# Exercise prompt
Search the records for the word "left" and pick out every line that has it.

[Screenshot and code edit data]
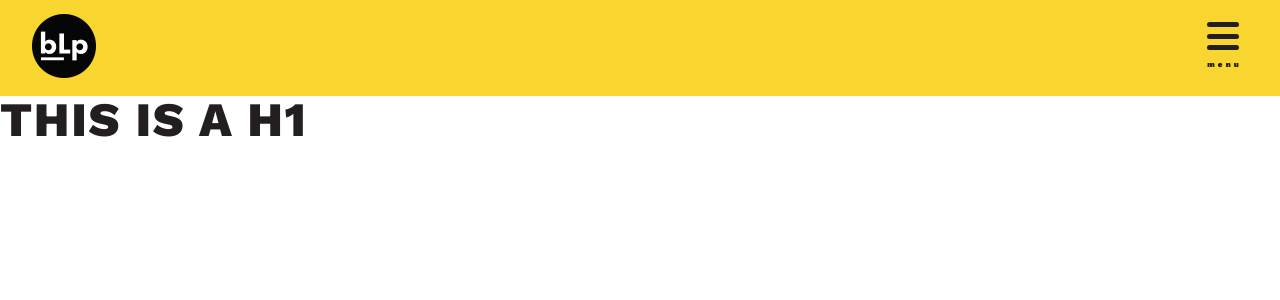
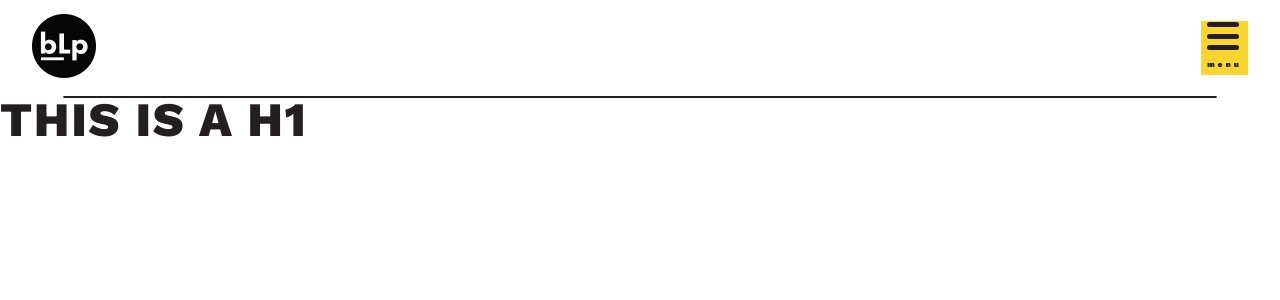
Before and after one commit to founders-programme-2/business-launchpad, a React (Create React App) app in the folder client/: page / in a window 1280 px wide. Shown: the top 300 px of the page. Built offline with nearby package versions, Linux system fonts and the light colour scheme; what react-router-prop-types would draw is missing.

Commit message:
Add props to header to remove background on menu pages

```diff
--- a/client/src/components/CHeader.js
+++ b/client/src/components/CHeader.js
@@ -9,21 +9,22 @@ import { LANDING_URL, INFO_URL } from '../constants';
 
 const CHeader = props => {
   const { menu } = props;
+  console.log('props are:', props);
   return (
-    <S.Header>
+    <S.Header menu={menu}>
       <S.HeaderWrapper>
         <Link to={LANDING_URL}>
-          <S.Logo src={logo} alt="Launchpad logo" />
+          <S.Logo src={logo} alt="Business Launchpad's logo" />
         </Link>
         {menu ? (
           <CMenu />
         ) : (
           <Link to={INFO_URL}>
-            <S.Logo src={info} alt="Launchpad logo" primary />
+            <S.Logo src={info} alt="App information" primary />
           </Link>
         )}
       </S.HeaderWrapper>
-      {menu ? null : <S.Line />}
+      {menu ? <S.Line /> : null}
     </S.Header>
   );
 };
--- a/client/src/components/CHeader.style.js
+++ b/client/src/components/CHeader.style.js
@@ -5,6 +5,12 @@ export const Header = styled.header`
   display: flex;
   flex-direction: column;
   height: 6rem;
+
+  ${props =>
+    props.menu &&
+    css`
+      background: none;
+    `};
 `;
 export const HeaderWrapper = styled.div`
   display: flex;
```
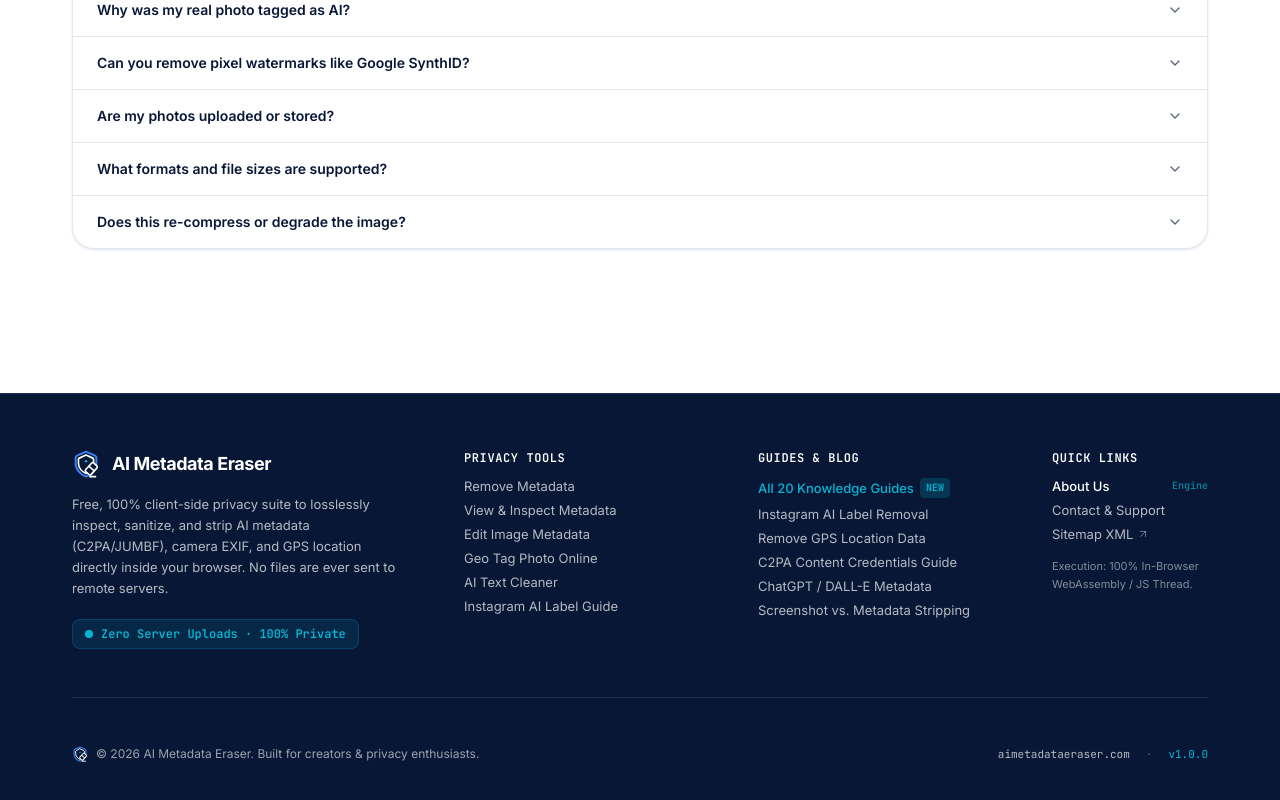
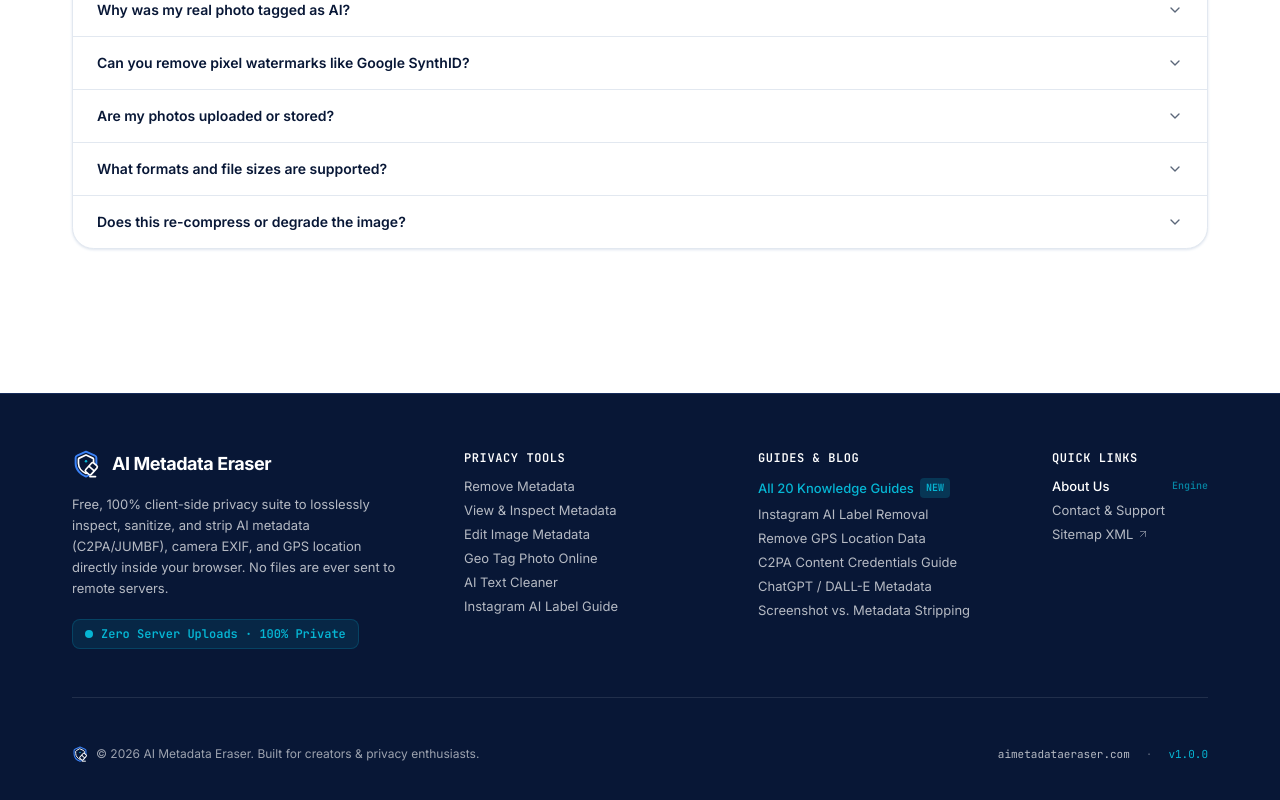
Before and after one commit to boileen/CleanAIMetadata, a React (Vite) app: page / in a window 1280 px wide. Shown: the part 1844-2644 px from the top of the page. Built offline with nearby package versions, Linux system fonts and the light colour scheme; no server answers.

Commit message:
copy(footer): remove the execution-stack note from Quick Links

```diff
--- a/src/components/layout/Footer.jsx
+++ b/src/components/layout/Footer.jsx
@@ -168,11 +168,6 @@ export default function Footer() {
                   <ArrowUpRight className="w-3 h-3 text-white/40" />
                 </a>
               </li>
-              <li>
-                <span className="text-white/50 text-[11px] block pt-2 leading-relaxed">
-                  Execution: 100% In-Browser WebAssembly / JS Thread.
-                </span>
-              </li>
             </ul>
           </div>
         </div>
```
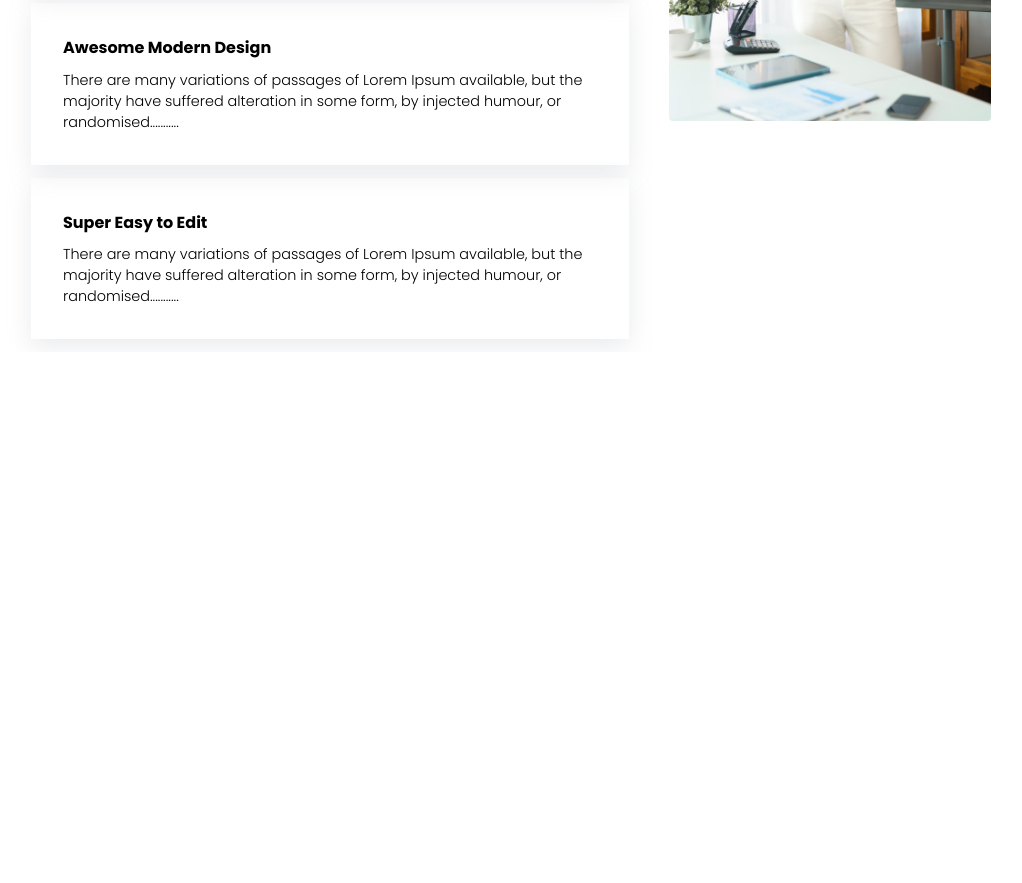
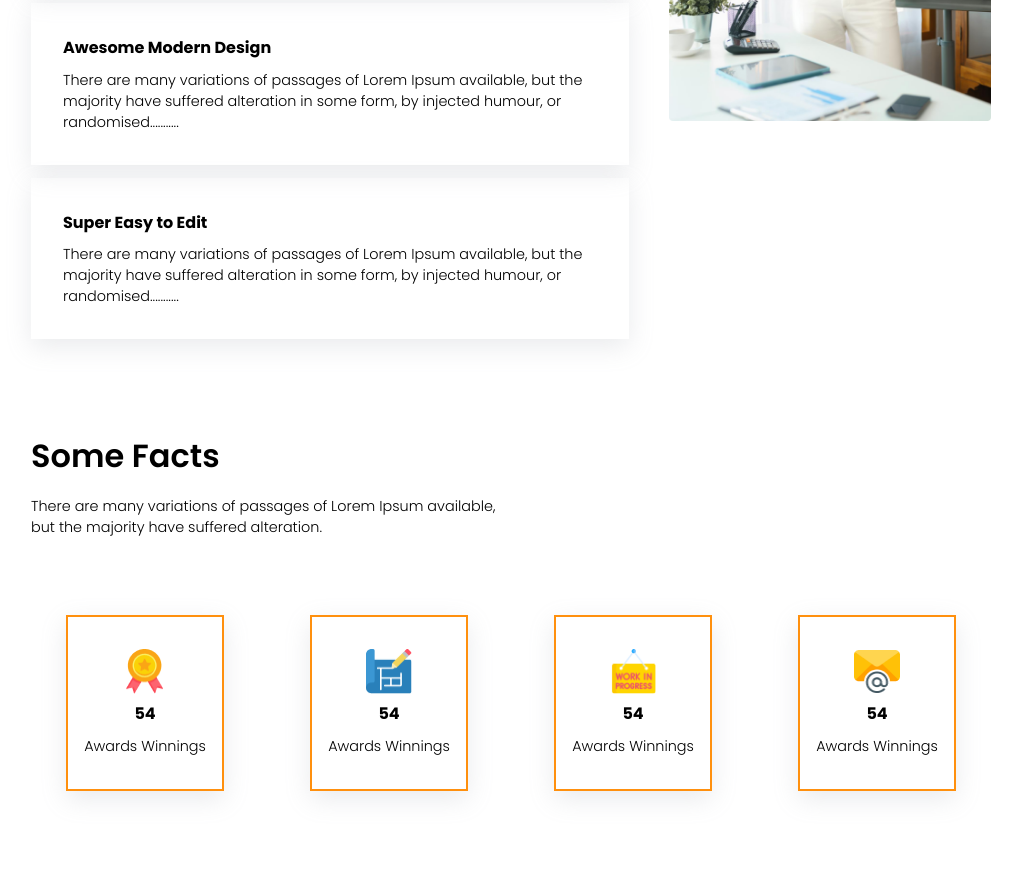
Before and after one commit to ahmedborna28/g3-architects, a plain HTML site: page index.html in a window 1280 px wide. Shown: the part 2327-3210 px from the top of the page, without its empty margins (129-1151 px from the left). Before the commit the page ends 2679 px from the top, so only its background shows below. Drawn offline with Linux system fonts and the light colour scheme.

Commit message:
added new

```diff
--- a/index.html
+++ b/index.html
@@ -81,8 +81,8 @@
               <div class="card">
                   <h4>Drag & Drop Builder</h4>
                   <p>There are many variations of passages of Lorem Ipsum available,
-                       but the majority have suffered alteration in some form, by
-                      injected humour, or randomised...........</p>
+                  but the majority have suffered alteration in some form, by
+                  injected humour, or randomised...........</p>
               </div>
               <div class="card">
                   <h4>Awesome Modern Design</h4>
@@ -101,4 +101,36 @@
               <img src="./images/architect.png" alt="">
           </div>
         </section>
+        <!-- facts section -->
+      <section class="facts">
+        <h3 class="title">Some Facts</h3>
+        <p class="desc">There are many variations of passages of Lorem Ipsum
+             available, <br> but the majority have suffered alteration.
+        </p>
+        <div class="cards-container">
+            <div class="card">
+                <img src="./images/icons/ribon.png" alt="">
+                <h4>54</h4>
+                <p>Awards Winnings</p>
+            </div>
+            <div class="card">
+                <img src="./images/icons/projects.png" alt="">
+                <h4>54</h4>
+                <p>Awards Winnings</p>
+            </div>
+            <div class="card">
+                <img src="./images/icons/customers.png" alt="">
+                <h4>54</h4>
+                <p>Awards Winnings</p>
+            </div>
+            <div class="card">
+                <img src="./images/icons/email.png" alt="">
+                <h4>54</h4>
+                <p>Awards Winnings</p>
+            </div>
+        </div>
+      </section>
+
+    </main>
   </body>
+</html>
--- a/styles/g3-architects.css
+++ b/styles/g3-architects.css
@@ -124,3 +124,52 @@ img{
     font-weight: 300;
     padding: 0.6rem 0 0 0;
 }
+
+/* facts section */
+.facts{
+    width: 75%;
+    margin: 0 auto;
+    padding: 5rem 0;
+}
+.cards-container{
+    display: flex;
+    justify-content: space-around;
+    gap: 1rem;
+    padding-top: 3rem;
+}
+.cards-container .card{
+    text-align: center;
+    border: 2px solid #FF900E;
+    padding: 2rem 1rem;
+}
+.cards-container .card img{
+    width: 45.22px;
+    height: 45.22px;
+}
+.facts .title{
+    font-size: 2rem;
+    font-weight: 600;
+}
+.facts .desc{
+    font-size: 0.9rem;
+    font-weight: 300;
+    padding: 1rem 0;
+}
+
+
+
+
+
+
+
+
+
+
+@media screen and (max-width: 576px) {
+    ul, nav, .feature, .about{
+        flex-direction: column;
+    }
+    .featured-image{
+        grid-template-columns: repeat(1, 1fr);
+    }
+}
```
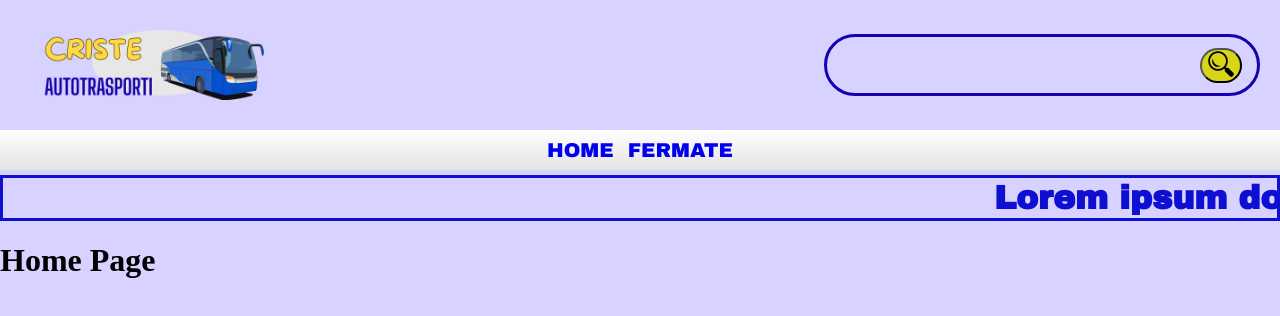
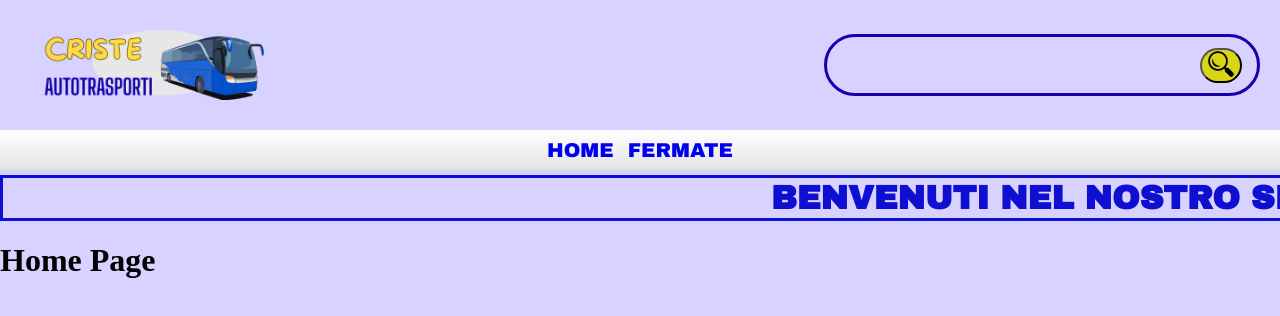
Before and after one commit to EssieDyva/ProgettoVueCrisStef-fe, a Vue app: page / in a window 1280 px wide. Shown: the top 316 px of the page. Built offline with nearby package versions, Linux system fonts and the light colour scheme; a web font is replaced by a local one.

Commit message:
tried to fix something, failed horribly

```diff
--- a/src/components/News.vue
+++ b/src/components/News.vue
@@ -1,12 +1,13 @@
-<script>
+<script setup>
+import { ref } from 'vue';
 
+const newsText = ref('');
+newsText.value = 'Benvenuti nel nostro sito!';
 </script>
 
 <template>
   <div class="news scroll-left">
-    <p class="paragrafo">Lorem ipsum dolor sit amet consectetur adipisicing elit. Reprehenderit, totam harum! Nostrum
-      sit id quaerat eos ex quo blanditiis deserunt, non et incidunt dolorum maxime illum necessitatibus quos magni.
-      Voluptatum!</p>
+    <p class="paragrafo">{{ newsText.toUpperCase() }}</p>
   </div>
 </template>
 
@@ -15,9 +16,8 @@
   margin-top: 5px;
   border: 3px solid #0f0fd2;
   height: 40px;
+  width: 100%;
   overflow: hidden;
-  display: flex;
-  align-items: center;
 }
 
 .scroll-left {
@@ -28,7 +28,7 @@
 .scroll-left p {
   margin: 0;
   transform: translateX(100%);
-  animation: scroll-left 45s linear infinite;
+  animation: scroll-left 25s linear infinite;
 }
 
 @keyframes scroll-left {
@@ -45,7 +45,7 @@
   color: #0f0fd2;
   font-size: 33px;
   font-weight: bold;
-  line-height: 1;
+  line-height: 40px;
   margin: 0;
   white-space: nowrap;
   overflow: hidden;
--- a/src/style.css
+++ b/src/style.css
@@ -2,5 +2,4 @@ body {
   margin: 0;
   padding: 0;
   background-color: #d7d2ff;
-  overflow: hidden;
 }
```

# Written answer
Before and after one commit to ahmedborna28/g3-architects, a plain HTML site: page index.html in a window 1280 px wide. Shown: the part 2327-3210 px from the top of the page, without its empty margins (129-1151 px from the left). Before the commit the page ends 2679 px from the top, so only its background shows below. Drawn offline with Linux system fonts and the light colour scheme.
   <div class="news scroll-left">
 .scroll-left {
 .scroll-left p {
-  animation: scroll-left 45s linear infinite;
+  animation: scroll-left 25s linear infinite;
 @keyframes scroll-left {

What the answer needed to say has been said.